## Task item
Nothing besides a number belongs in the answer, which is how many lines of the listing contain the string "notes".
────────
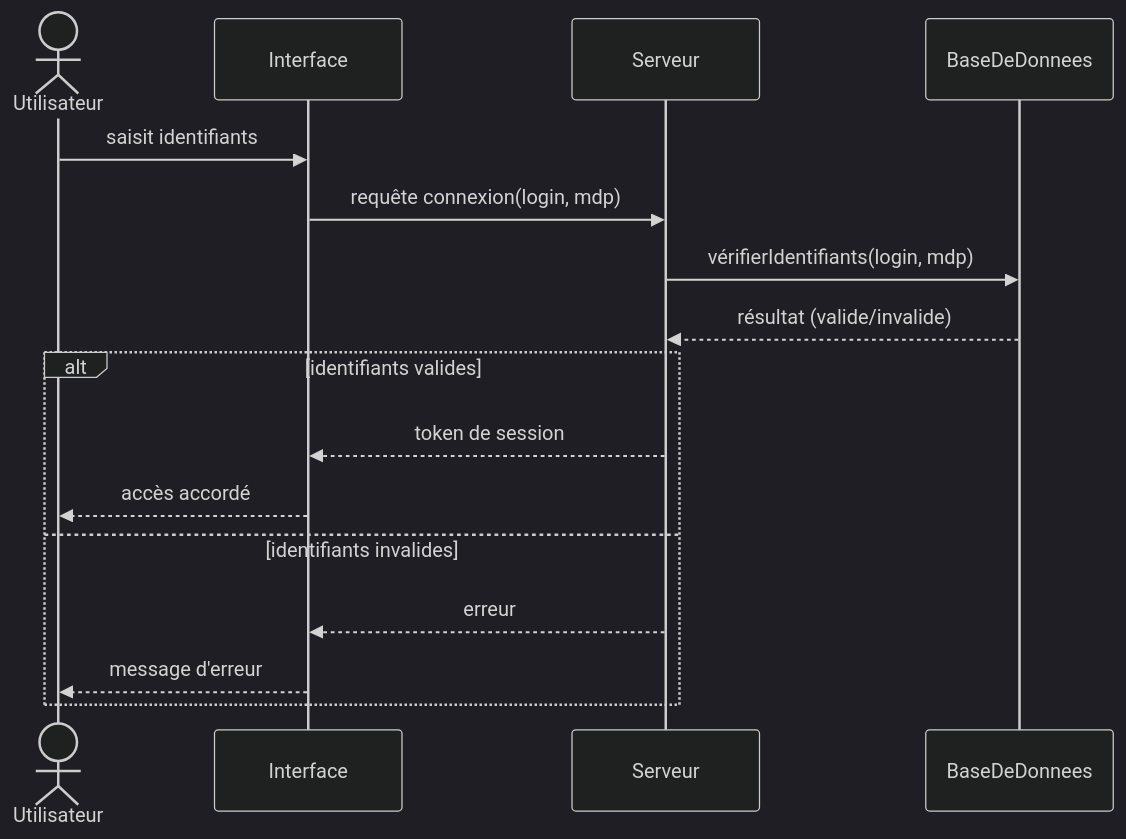
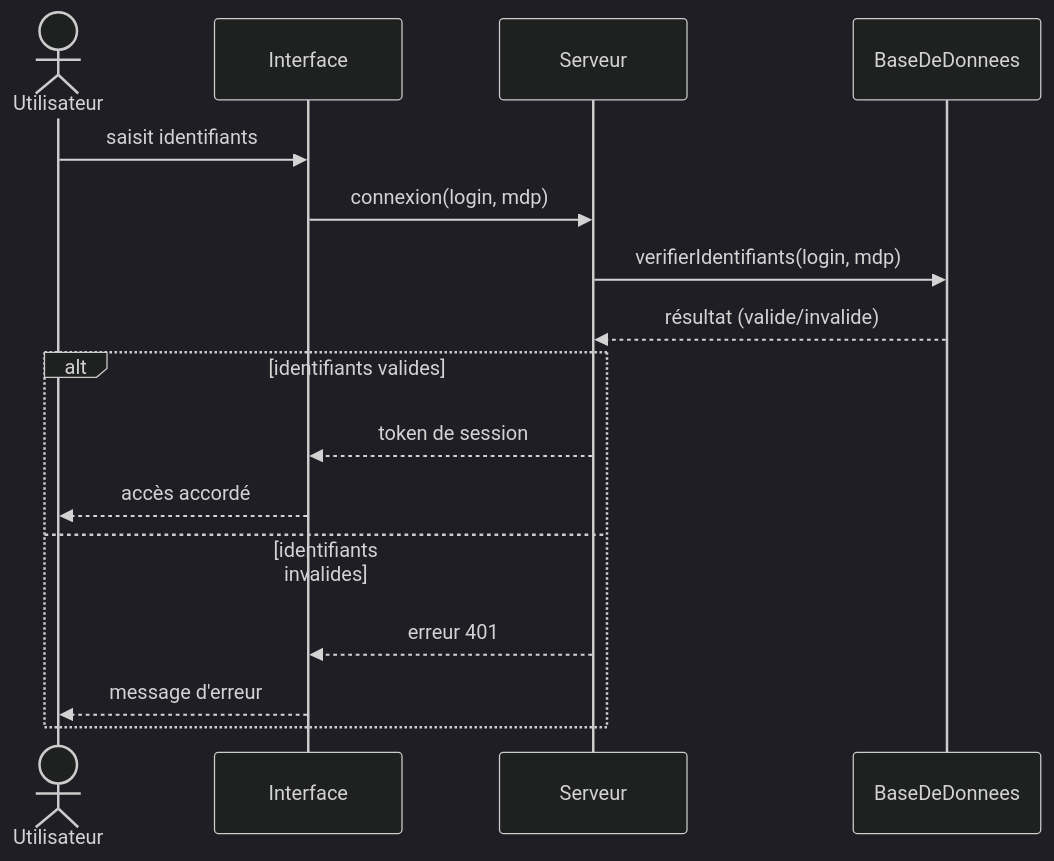
The first of 8 diagrams in 03-diagramme-sequence/notes.md (JR-CIEL-2-PROGRAMMATION/uml-learning), drawn with Mermaid (dark theme) before and after one commit. The commit also changed other lines of this file and 5 other files, not shown here.

````diff
--- a/03-diagramme-sequence/notes.md
+++ b/03-diagramme-sequence/notes.md
@@ -18,20 +44,20 @@
 ```mermaid
 sequenceDiagram
     actor Utilisateur
     participant Interface
     participant Serveur
     participant BaseDeDonnees
 
     Utilisateur->>Interface: saisit identifiants
-    Interface->>Serveur: requête connexion(login, mdp)
-    Serveur->>BaseDeDonnees: vérifierIdentifiants(login, mdp)
+    Interface->>Serveur: connexion(login, mdp)
+    Serveur->>BaseDeDonnees: verifierIdentifiants(login, mdp)
     BaseDeDonnees-->>Serveur: résultat (valide/invalide)
 
     alt identifiants valides
         Serveur-->>Interface: token de session
         Interface-->>Utilisateur: accès accordé
     else identifiants invalides
-        Serveur-->>Interface: erreur
+        Serveur-->>Interface: erreur 401
         Interface-->>Utilisateur: message d'erreur
     end
 ```
````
────────
## Exercise response
3